Reprint the lines below as they are, minus the pictures.

### SUPPLIED INFORMATION

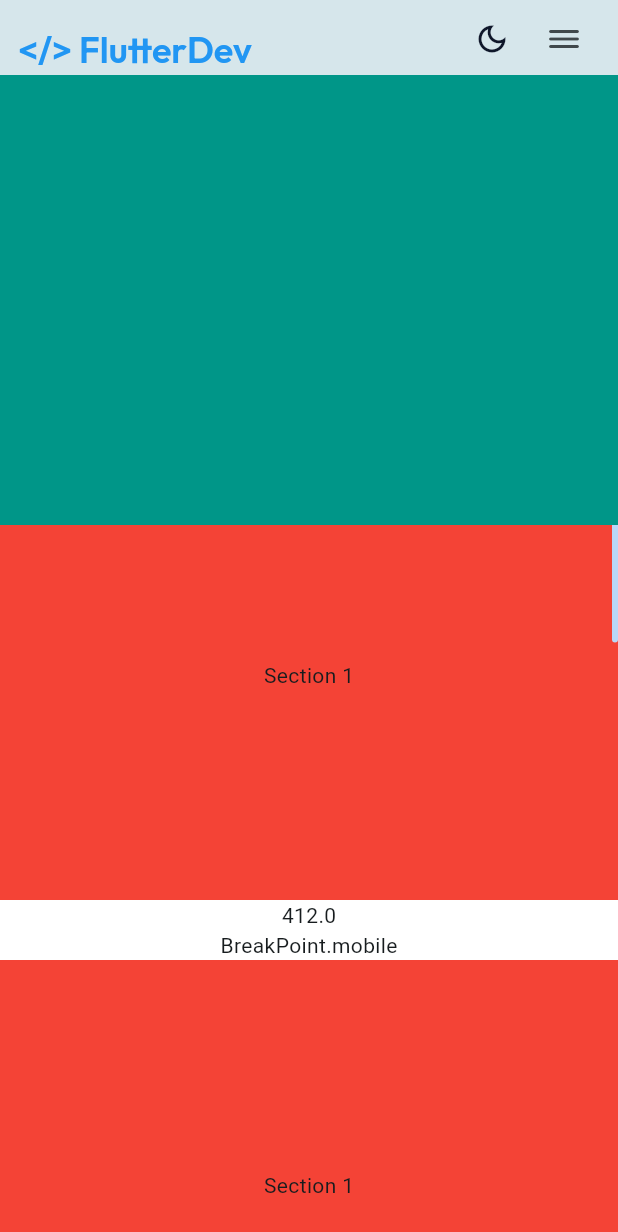
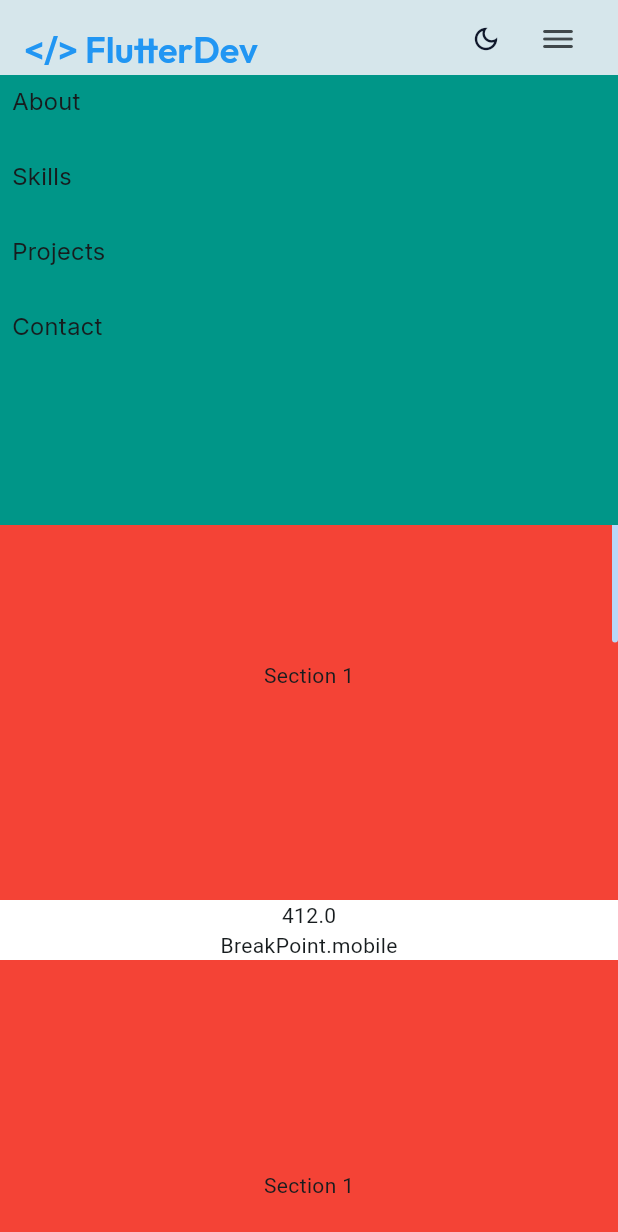
Before and after one commit to NijatNaghiyev/flutter_web_portfolio, a Flutter app: the screen it shows after launch, scrolled down 60 dp, after a tap on the "dehaze" icon, on a phone screen of 412 x 824 dp. Shown: the top 1232 px of the screen. Run offline on Flutter 3.47's test engine with Material 3 defaults, Android fonts, the phone set to English and light mode, and no system bars; our stand-ins replace firebase_core, flutter_bloc, get_it, go_router, hydrated_bloc, injectable and 1 more; accounts and stored records are empty; generated files the repository leaves out were written again.

Commit message:
feat: implement HoveredButtons widget and update MainAppBar for improved navigation

```diff
--- /dev/null
+++ b/lib/features/main/presentation/widgets/howered_buttons.dart
@@ -0,0 +1,50 @@
+import 'package:flutter/material.dart';
+import 'package:flutter/services.dart';
+import 'package:flutter_web_portfolio/core/extensions/context.dart';
+import 'package:flutter_web_portfolio/features/main/presentation/widgets/hovered_section_title.dart';
+
+class HoveredButtons extends StatelessWidget {
+  const HoveredButtons({
+    super.key,
+  });
+
+  @override
+  Widget build(BuildContext context) {
+    return Padding(
+      padding: const EdgeInsets.only(right: 16),
+      child: Flex(
+        crossAxisAlignment: CrossAxisAlignment.start,
+        spacing: 16,
+        direction: context.isDesktopSmallOrDesktop
+            ? Axis.horizontal
+            : Axis.vertical,
+        children: [
+          HoveredSectionTitle(
+            title: 'About',
+            onTap: () {
+              HapticFeedback.lightImpact();
+            },
+          ),
+          HoveredSectionTitle(
+            title: 'Skills',
+            onTap: () {
+              HapticFeedback.lightImpact();
+            },
+          ),
+          HoveredSectionTitle(
+            title: 'Projects',
+            onTap: () {
+              HapticFeedback.lightImpact();
+            },
+          ),
+          HoveredSectionTitle(
+            title: 'Contact',
+            onTap: () {
+              HapticFeedback.lightImpact();
+            },
+          ),
+        ],
+      ),
+    );
+  }
+}
--- a/lib/features/main/presentation/widgets/main_app_bar.dart
+++ b/lib/features/main/presentation/widgets/main_app_bar.dart
@@ -1,6 +1,7 @@
 import 'dart:ui';
 
 import 'package:flutter/material.dart';
+import 'package:flutter/services.dart';
 import 'package:flutter_bloc/flutter_bloc.dart';
 import 'package:flutter_web_portfolio/app/di/injection.dart';
 import 'package:flutter_web_portfolio/core/extensions/context.dart';
@@ -10,7 +11,7 @@ import 'package:flutter_web_portfolio/core/theme/app_textstyle.dart';
 import 'package:flutter_web_portfolio/core/theme/cubit/app_theme_cubit.dart';
 import 'package:flutter_web_portfolio/features/main/presentation/cubits/drawer/drawer_cubit.dart';
 import 'package:flutter_web_portfolio/features/main/presentation/widgets/hire_me_button.dart';
-import 'package:flutter_web_portfolio/features/main/presentation/widgets/hovered_section_title.dart';
+import 'package:flutter_web_portfolio/features/main/presentation/widgets/howered_buttons.dart';
 import 'package:flutter_web_portfolio/features/main/presentation/widgets/main_app_bar_drawer.dart';
 import 'package:web/web.dart' as web;
 
@@ -51,11 +52,6 @@ class _MainAppBarState extends State<MainAppBar> {
               ).withValues(alpha: 0.7),
               elevation: 12,
               flexibleSpace: Column(
-                // mainAxisSize:
-                //     ((context.isTablet || context.isMobile) ||
-                //         (value > 0 || state))
-                //     ? MainAxisSize.max
-                //     : MainAxisSize.min,
                 mainAxisAlignment: .end,
                 children: [
                   ClipRRect(
@@ -65,7 +61,7 @@ class _MainAppBarState extends State<MainAppBar> {
                         expandedTitleScale: 1.1,
                         centerTitle: false,
                         titlePadding: const EdgeInsets.symmetric(
-                          horizontal: 12,
+                          horizontal: 16,
                         ),
                         title: Row(
                           crossAxisAlignment: .end,
@@ -105,6 +101,8 @@ class _MainAppBarState extends State<MainAppBar> {
       return IconButton(
         icon: const Icon(Icons.dehaze_rounded),
         onPressed: () {
+          HapticFeedback.lightImpact();
+
           context.read<DrawerCubit>().toggle();
         },
       );
@@ -116,7 +114,10 @@ class _MainAppBarState extends State<MainAppBar> {
       splashColor: Colors.transparent,
       highlightColor: Colors.transparent,
       hoverColor: Colors.transparent,
-      onTap: () => web.window.location.reload(),
+      onTap: () {
+        HapticFeedback.lightImpact();
+        web.window.location.reload();
+      },
       child: Text(
         _title,
         style: AppTextStyle.projectTitle.copyWith(
@@ -128,18 +129,7 @@ class _MainAppBarState extends State<MainAppBar> {
 
   Widget? _buildSectionTitles(BuildContext context) {
     if (context.isDesktopSmallOrDesktop) {
-      return Padding(
-        padding: const EdgeInsets.only(right: 16),
-        child: Row(
-          spacing: 16,
-          children: [
-            HoveredSectionTitle(title: 'About', onTap: () {}),
-            HoveredSectionTitle(title: 'Skills', onTap: () {}),
-            HoveredSectionTitle(title: 'Projects', onTap: () {}),
-            HoveredSectionTitle(title: 'Contact', onTap: () {}),
-          ],
-        ),
-      );
+      return const HoveredButtons();
     }
 
     return null;
@@ -151,6 +141,9 @@ class _MainAppBarState extends State<MainAppBar> {
       builder: (context, state) {
         return PopupMenuButton(
           tooltip: 'Change Theme',
+          enableFeedback: true,
+          iconSize: 20,
+          padding: EdgeInsets.zero,
           icon: Icon(
             state.themeMode == ThemeMode.light
                 ? Icons.light_mode_outlined
@@ -162,6 +155,8 @@ class _MainAppBarState extends State<MainAppBar> {
                 (mode) => PopupMenuItem(
                   value: mode,
                   onTap: () {
+                    HapticFeedback.lightImpact();
+
                     getIt<AppThemeCubit>().setTheme(
                       mode,
                     );
--- a/lib/features/main/presentation/widgets/main_app_bar_drawer.dart
+++ b/lib/features/main/presentation/widgets/main_app_bar_drawer.dart
@@ -1,6 +1,8 @@
 import 'package:flutter/material.dart';
 import 'package:flutter_bloc/flutter_bloc.dart';
+import 'package:flutter_web_portfolio/core/extensions/context.dart';
 import 'package:flutter_web_portfolio/features/main/presentation/cubits/drawer/drawer_cubit.dart';
+import 'package:flutter_web_portfolio/features/main/presentation/widgets/howered_buttons.dart';
 
 class MainAppBarDrawer extends StatelessWidget {
   const MainAppBarDrawer({
@@ -12,13 +14,26 @@ class MainAppBarDrawer extends StatelessWidget {
     return BlocBuilder<DrawerCubit, bool>(
       builder: (context, state) {
         return TweenAnimationBuilder(
-          tween: Tween<double>(begin: 0, end: state ? 1 : 0),
+          tween: Tween<double>(
+            begin: 0,
+            end: context.isMobileOrTablet && state ? 1 : 0,
+          ),
           duration: const Duration(milliseconds: 250),
           curve: Curves.easeInOut,
           builder: (context, value, _) {
             return Container(
               height: 300 * value,
+              width: double.infinity,
               color: Colors.teal,
+              child: Visibility(
+                visible: context.isMobileOrTablet && state && value == 1,
+                child: Column(
+                  crossAxisAlignment: .start,
+                  children: [
+                    HoveredButtons(),
+                  ],
+                ),
+              ),
             );
           },
         );
```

######

WRITTEN RESPONSE:
Before and after one commit to NijatNaghiyev/flutter_web_portfolio, a Flutter app: the screen it shows after launch, scrolled down 60 dp, after a tap on the "dehaze" icon, on a phone screen of 412 x 824 dp. Shown: the top 1232 px of the screen. Run offline on Flutter 3.47's test engine with Material 3 defaults, Android fonts, the phone set to English and light mode, and no system bars; our stand-ins replace firebase_core, flutter_bloc, get_it, go_router, hydrated_bloc, injectable and 1 more; accounts and stored records are empty; generated files the repository leaves out were written again.

Commit message:
feat: implement HoveredButtons widget and update MainAppBar for improved navigation

```diff
--- /dev/null
+++ b/lib/features/main/presentation/widgets/howered_buttons.dart
@@ -0,0 +1,50 @@
+import 'package:flutter/material.dart';
+import 'package:flutter/services.dart';
+import 'package:flutter_web_portfolio/core/extensions/context.dart';
+import 'package:flutter_web_portfolio/features/main/presentation/widgets/hovered_section_title.dart';
+
+class HoveredButtons extends StatelessWidget {
+  const HoveredButtons({
+    super.key,
+  });
+
+  @override
+  Widget build(BuildContext context) {
+    return Padding(
+      padding: const EdgeInsets.only(right: 16),
+      child: Flex(
+        crossAxisAlignment: CrossAxisAlignment.start,
+        spacing: 16,
+        direction: context.isDesktopSmallOrDesktop
+            ? Axis.horizontal
+            : Axis.vertical,
+        children: [
+          HoveredSectionTitle(
+            title: 'About',
+            onTap: () {
+              HapticFeedback.lightImpact();
+            },
+          ),
+          HoveredSectionTitle(
+            title: 'Skills',
+            onTap: () {
+              HapticFeedback.lightImpact();
+            },
+          ),
+          HoveredSectionTitle(
+            title: 'Projects',
+            onTap: () {
+              HapticFeedback.lightImpact();
+            },
+          ),
+          HoveredSectionTitle(
+            title: 'Contact',
+            onTap: () {
+              HapticFeedback.lightImpact();
+            },
+          ),
+        ],
+      ),
+    );
+  }
+}
--- a/lib/features/main/presentation/widgets/main_app_bar.dart
+++ b/lib/features/main/presentation/widgets/main_app_bar.dart
@@ -1,6 +1,7 @@
 import 'dart:ui';
 
 import 'package:flutter/material.dart';
+import 'package:flutter/services.dart';
 import 'package:flutter_bloc/flutter_bloc.dart';
 import 'package:flutter_web_portfolio/app/di/injection.dart';
 import 'package:flutter_web_portfolio/core/extensions/context.dart';
@@ -10,7 +11,7 @@ import 'package:flutter_web_portfolio/core/theme/app_textstyle.dart';
 import 'package:flutter_web_portfolio/core/theme/cubit/app_theme_cubit.dart';
 import 'package:flutter_web_portfolio/features/main/presentation/cubits/drawer/drawer_cubit.dart';
 import 'package:flutter_web_portfolio/features/main/presentation/widgets/hire_me_button.dart';
-import 'package:flutter_web_portfolio/features/main/presentation/widgets/hovered_section_title.dart';
+import 'package:flutter_web_portfolio/features/main/presentation/widgets/howered_buttons.dart';
 import 'package:flutter_web_portfolio/features/main/presentation/widgets/main_app_bar_drawer.dart';
 import 'package:web/web.dart' as web;
 
@@ -51,11 +52,6 @@ class _MainAppBarState extends State<MainAppBar> {
               ).withValues(alpha: 0.7),
               elevation: 12,
               flexibleSpace: Column(
-                // mainAxisSize:
-                //     ((context.isTablet || context.isMobile) ||
-                //         (value > 0 || state))
-                //     ? MainAxisSize.max
-                //     : MainAxisSize.min,
                 mainAxisAlignment: .end,
                 children: [
                   ClipRRect(
@@ -65,7 +61,7 @@ class _MainAppBarState extends State<MainAppBar> {
                         expandedTitleScale: 1.1,
                         centerTitle: false,
                         titlePadding: const EdgeInsets.symmetric(
-                          horizontal: 12,
+                          horizontal: 16,
                         ),
                         title: Row(
                           crossAxisAlignment: .end,
@@ -105,6 +101,8 @@ class _MainAppBarState extends State<MainAppBar> {
       return IconButton(
         icon: const Icon(Icons.dehaze_rounded),
         onPressed: () {
+          HapticFeedback.lightImpact();
+
           context.read<DrawerCubit>().toggle();
         },
       );
@@ -116,7 +114,10 @@ class _MainAppBarState extends State<MainAppBar> {
       splashColor: Colors.transparent,
       highlightColor: Colors.transparent,
       hoverColor: Colors.transparent,
-      onTap: () => web.window.location.reload(),
+      onTap: () {
+        HapticFeedback.lightImpact();
+        web.window.location.reload();
+      },
       child: Text(
         _title,
         style: AppTextStyle.projectTitle.copyWith(
@@ -128,18 +129,7 @@ class _MainAppBarState extends State<MainAppBar> {
 
   Widget? _buildSectionTitles(BuildContext context) {
     if (context.isDesktopSmallOrDesktop) {
-      return Padding(
-        padding: const EdgeInsets.only(right: 16),
-        child: Row(
-          spacing: 16,
-          children: [
-            HoveredSectionTitle(title: 'About', onTap: () {}),
-            HoveredSectionTitle(title: 'Skills', onTap: () {}),
-            HoveredSectionTitle(title: 'Projects', onTap: () {}),
-            HoveredSectionTitle(title: 'Contact', onTap: () {}),
-          ],
-        ),
-      );
+      return const HoveredButtons();
     }
 
     return null;
@@ -151,6 +141,9 @@ class _MainAppBarState extends State<MainAppBar> {
       builder: (context, state) {
         return PopupMenuButton(
           tooltip: 'Change Theme',
+          enableFeedback: true,
+          iconSize: 20,
+          padding: EdgeInsets.zero,
           icon: Icon(
             state.themeMode == ThemeMode.light
                 ? Icons.light_mode_outlined
@@ -162,6 +155,8 @@ class _MainAppBarState extends State<MainAppBar> {
                 (mode) => PopupMenuItem(
                   value: mode,
                   onTap: () {
+                    HapticFeedback.lightImpact();
+
                     getIt<AppThemeCubit>().setTheme(
                       mode,
                     );
--- a/lib/features/main/presentation/widgets/main_app_bar_drawer.dart
+++ b/lib/features/main/presentation/widgets/main_app_bar_drawer.dart
@@ -1,6 +1,8 @@
 import 'package:flutter/material.dart';
 import 'package:flutter_bloc/flutter_bloc.dart';
+import 'package:flutter_web_portfolio/core/extensions/context.dart';
 import 'package:flutter_web_portfolio/features/main/presentation/cubits/drawer/drawer_cubit.dart';
+import 'package:flutter_web_portfolio/features/main/presentation/widgets/howered_buttons.dart';
 
 class MainAppBarDrawer extends StatelessWidget {
   const MainAppBarDrawer({
@@ -12,13 +14,26 @@ class MainAppBarDrawer extends StatelessWidget {
     return BlocBuilder<DrawerCubit, bool>(
       builder: (context, state) {
         return TweenAnimationBuilder(
-          tween: Tween<double>(begin: 0, end: state ? 1 : 0),
+          tween: Tween<double>(
+            begin: 0,
+            end: context.isMobileOrTablet && state ? 1 : 0,
+          ),
           duration: const Duration(milliseconds: 250),
           curve: Curves.easeInOut,
           builder: (context, value, _) {
             return Container(
               height: 300 * value,
+              width: double.infinity,
               color: Colors.teal,
+              child: Visibility(
+                visible: context.isMobileOrTablet && state && value == 1,
+                child: Column(
+                  crossAxisAlignment: .start,
+                  children: [
+                    HoveredButtons(),
+                  ],
+                ),
+              ),
             );
           },
         );
```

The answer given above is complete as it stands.